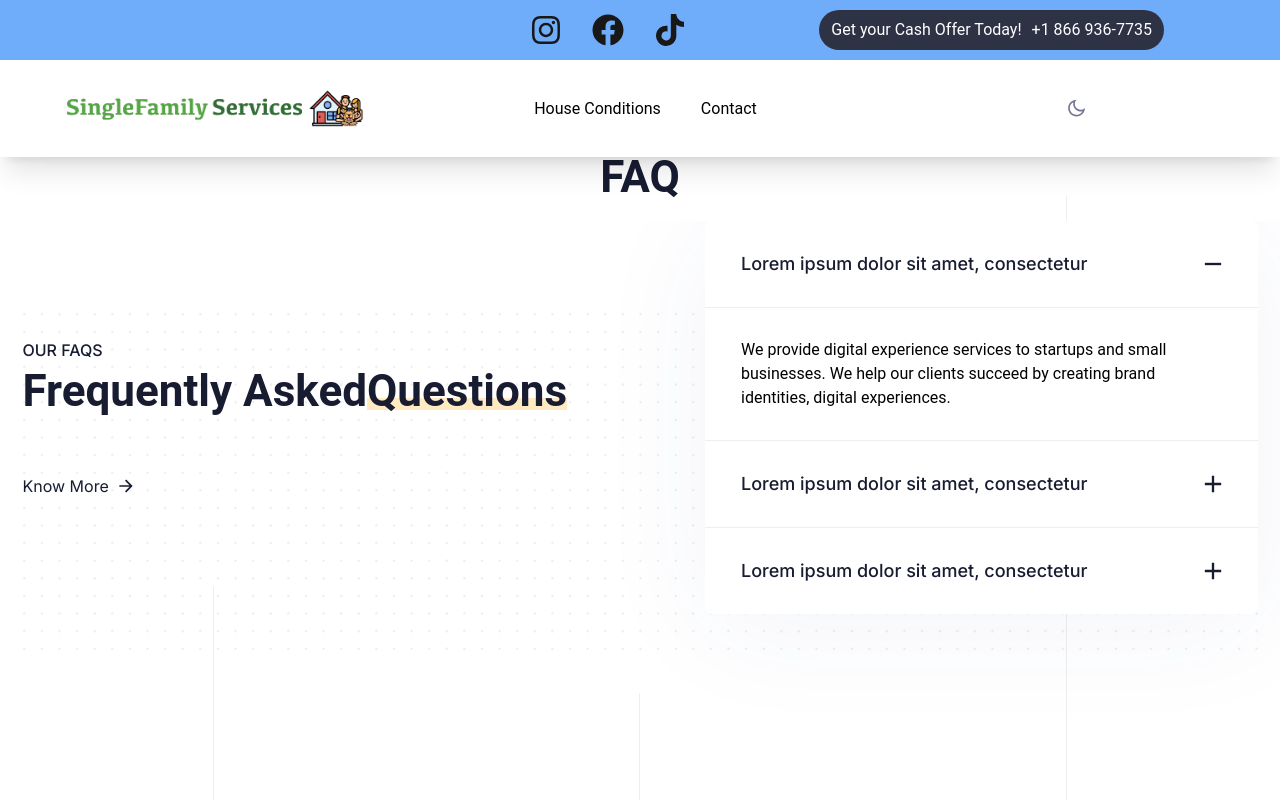
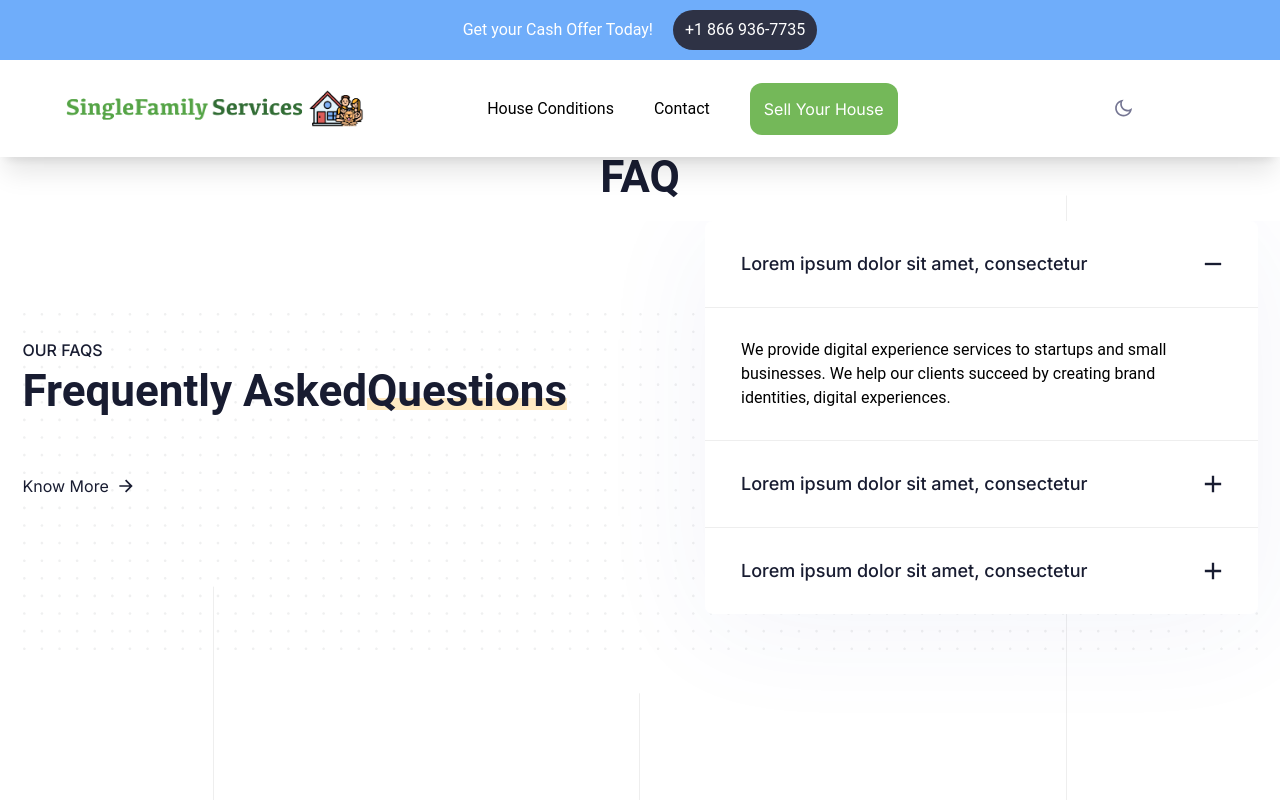
Before and after one commit to Arteaga0415/landing-2, a Next.js app: page /faq in a window 1280 px wide. Shown: the top 800 px of the page. Built offline with nearby package versions, Linux system fonts and the light colour scheme.

Commit message:
feat: UI improved

```diff
--- a/components/Contact/contact-form.tsx
+++ b/components/Contact/contact-form.tsx
@@ -73,9 +73,12 @@ const ContactForm = () => {
         viewport={{ once: true }}
         className="animate_top w-full h-full lg:w-4/5 rounded-lg bg-white p-2.5 md:p-7.5 shadow-solid-8 dark:border dark:border-strokedark dark:bg-black xl:p-15"
       >
-        <h2 className="flex mb-5 md:mb-15 text-3xl font-semibold text-black dark:text-white xl:text-sectiontitle2">
-          Get Cash Offer
+        <h2 className="flex mb-5 text-3xl font-semibold text-green2 dark:text-white xl:text-sectiontitle2">
+          Get Fair Cash Offer today!
         </h2>
+        <h4 className="flex text-lg mb-5 text-black dark:text-white">
+          At Single Family Services we want to make things easier for you, we buy your house in any condition.
+        </h4>
 
         <form
           action=""
--- a/components/Contact/index.tsx
+++ b/components/Contact/index.tsx
@@ -92,9 +92,14 @@ const Contact = () => {
               viewport={{ once: true }}
               className="animate_top w-full rounded-lg bg-white p-7.5 shadow-solid-8 dark:border dark:border-strokedark dark:bg-black md:w-3/5 lg:w-3/4 xl:p-15"
             >
-              <h2 className="mb-15 text-3xl font-semibold text-black dark:text-white xl:text-sectiontitle2">
-                Get Fair Cash Offer
+              <h2 className="mb-5 text-3xl font-semibold text-green2 dark:text-white xl:text-sectiontitle2">
+                Get Fair Cash Offer today!
               </h2>
+              <h4 className="flex text-lg mb-10 text-black dark:text-white">
+                At Single Family Services we want to make things easier for you, we buy your house in any condition.
+                Request your no-obligation cash offer today by calling us directly or filling out our short form.
+                We specialize in a Simple, Stress-Free, As-Is Home Sale.
+              </h4>
 
               <form
               action=""
--- a/components/Header/index.tsx
+++ b/components/Header/index.tsx
@@ -33,11 +33,9 @@ const Header = () => {
       className={`fixed left-0 top-0 z-99999 w-full bg-white shadow-xl transition duration-100 dark:bg-black`}
     >
       <div className="flex flex-row justify-around items-center bg-blue-400 opacity-90 p-2.5">
-        <h4 className="w-80"></h4>
-        <SocialMedia />
-        <div className="w-80 lg:w-96 flex flex-row gap-5">
+        <div className="w-80 lg:w-96 flex flex-row justify-center items-center gap-5">
+          <h4 className="text-white">Get your Cash Offer Today!</h4>
           <button className="hidden md:inline-flex items-center gap-2.5 rounded-full px-3 py-2 font-medium bg-black text-white cursor-text">
-            <h4>Get your Cash Offer Today!</h4>
             <h4>+1 866 936-7735</h4>
           </button>
         </div>
@@ -157,6 +155,13 @@ const Header = () => {
                   )}
                 </li>
               ))}
+              <li>
+                <Link href={'#support'}>
+                  <button className="text-white bg-green2 rounded-xl p-3.5">
+                    Sell Your House
+                  </button>
+                </Link>
+              </li>
             </ul>
           </nav>
 
```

============================================================

— Task to carry out —
Only the lines that contain the string "justify" are to be copied from the records.

— Answer to this exercise —
       <div className="flex flex-row justify-around items-center bg-blue-400 opacity-90 p-2.5">
+        <div className="w-80 lg:w-96 flex flex-row justify-center items-center gap-5">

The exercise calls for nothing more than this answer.